(Records from a dataset)
--------
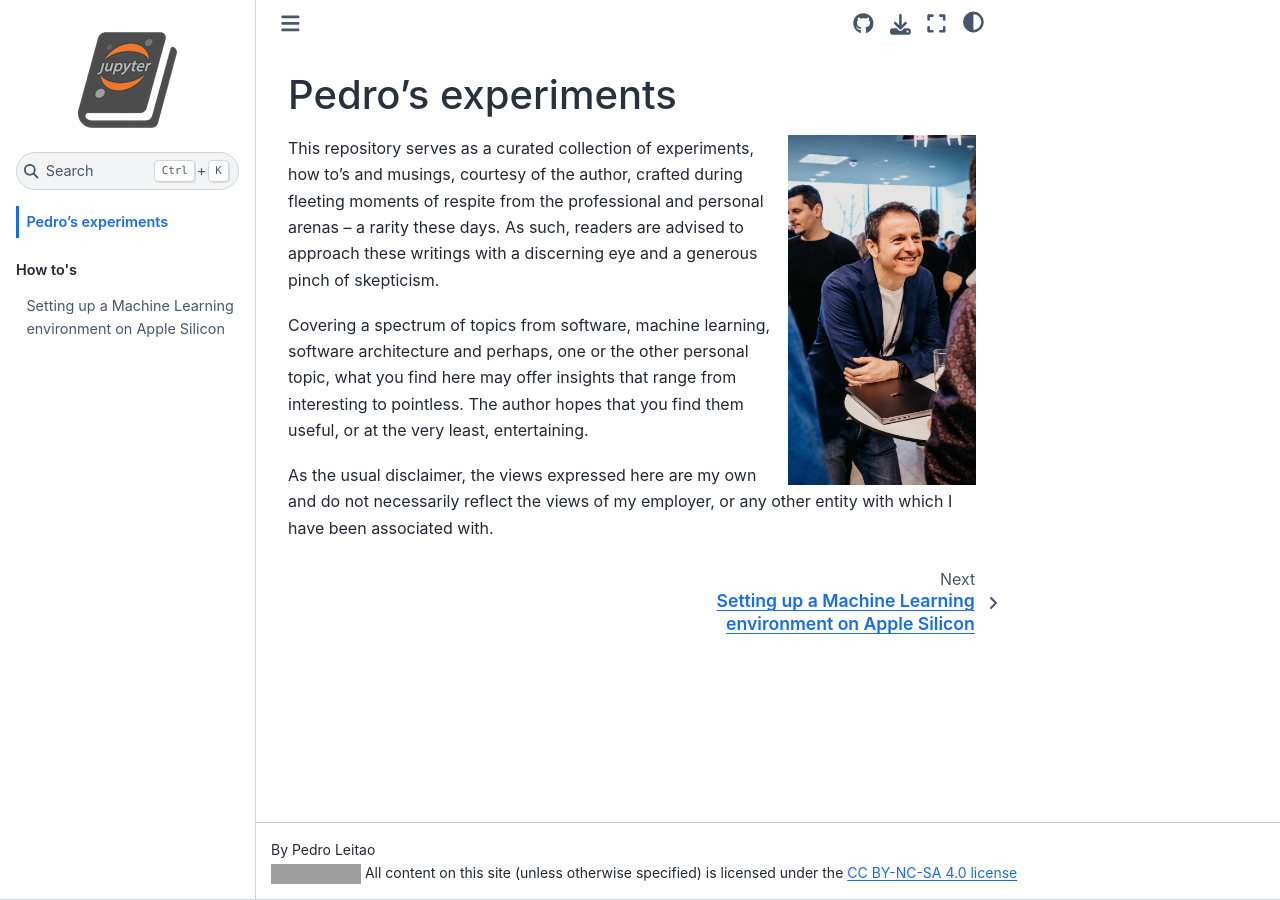
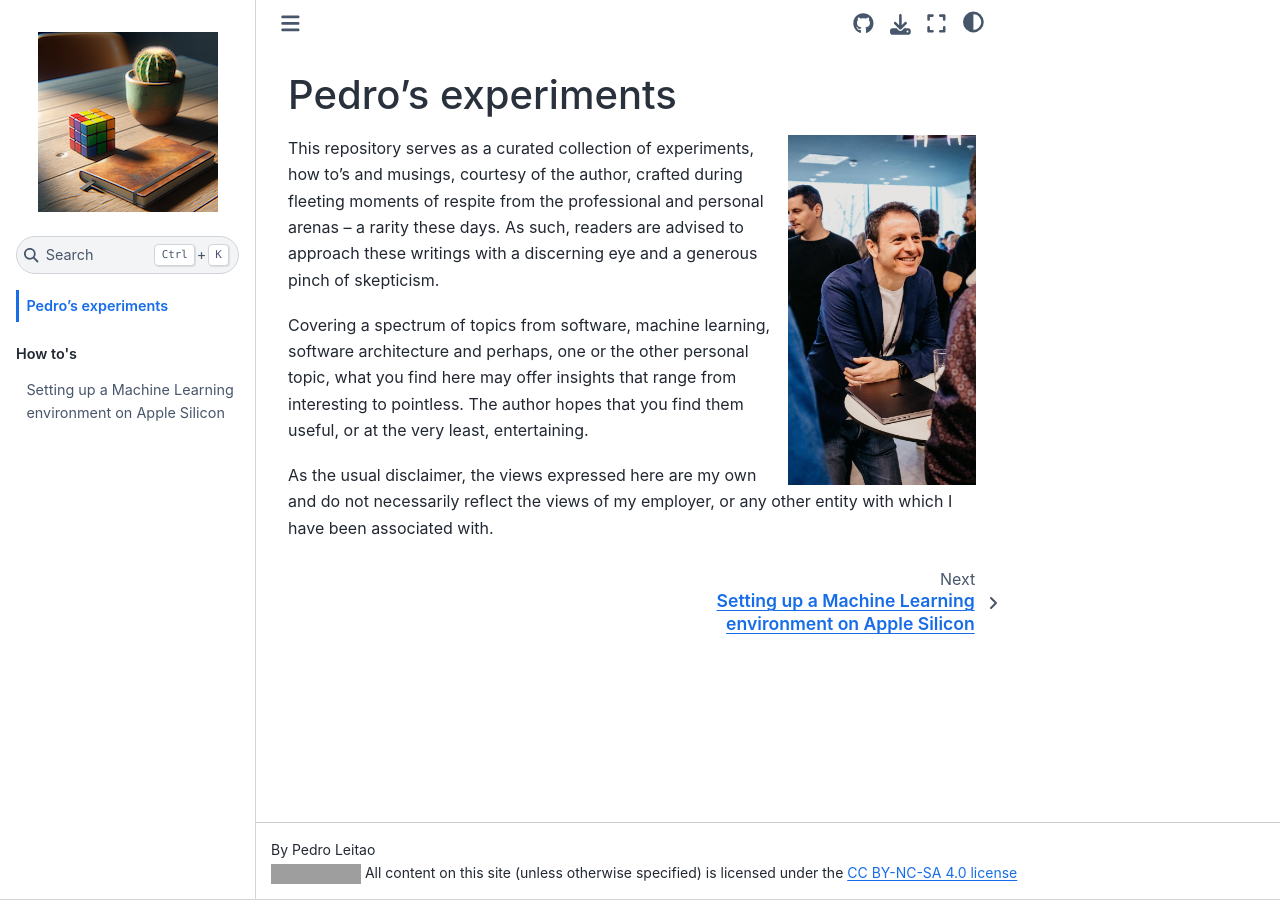
Before and after one commit to pedro-leitao/pedros-experiments, a Jupyter Book: the page built from intro.md, in a window 1280 px wide. Built offline with Jupyter Book 1.0.4 settings and Sphinx 7.4.7 and the Sphinx Book theme 1.1.4, drawn with Linux system fonts in a browser that asks for light colours; pages that are not in the unit, such as notebooks, are missing from menus; comment, search, counter and statistics services are not loaded; grey boxes are pictures that could not be loaded.

Commit message:
New logo.

```diff
--- a/_config.yml
+++ b/_config.yml
@@ -4,7 +4,7 @@
 title: Pedro's experiments
 author: Pedro Leitao
 copyright: "2024"
-logo: logo-new.png
+logo: logo-hyper.png
 exclude_patterns: [_build, Thumbs.db, .DS_Store, .data, logs, "**.ipynb_checkpoints"]
 base_url: https://pedro-leitao.github.io/
 
```
Also changed, not shown: logo-hyper.png (added).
--------
* **Task prompt**
Reproduce the records exactly, images excluded.

* **Reply to the exercise**
Before and after one commit to pedro-leitao/pedros-experiments, a Jupyter Book: the page built from intro.md, in a window 1280 px wide. Built offline with Jupyter Book 1.0.4 settings and Sphinx 7.4.7 and the Sphinx Book theme 1.1.4, drawn with Linux system fonts in a browser that asks for light colours; pages that are not in the unit, such as notebooks, are missing from menus; comment, search, counter and statistics services are not loaded; grey boxes are pictures that could not be loaded.

Commit message:
New logo.

```diff
--- a/_config.yml
+++ b/_config.yml
@@ -4,7 +4,7 @@
 title: Pedro's experiments
 author: Pedro Leitao
 copyright: "2024"
-logo: logo-new.png
+logo: logo-hyper.png
 exclude_patterns: [_build, Thumbs.db, .DS_Store, .data, logs, "**.ipynb_checkpoints"]
 base_url: https://pedro-leitao.github.io/
 
```
Also changed, not shown: logo-hyper.png (added).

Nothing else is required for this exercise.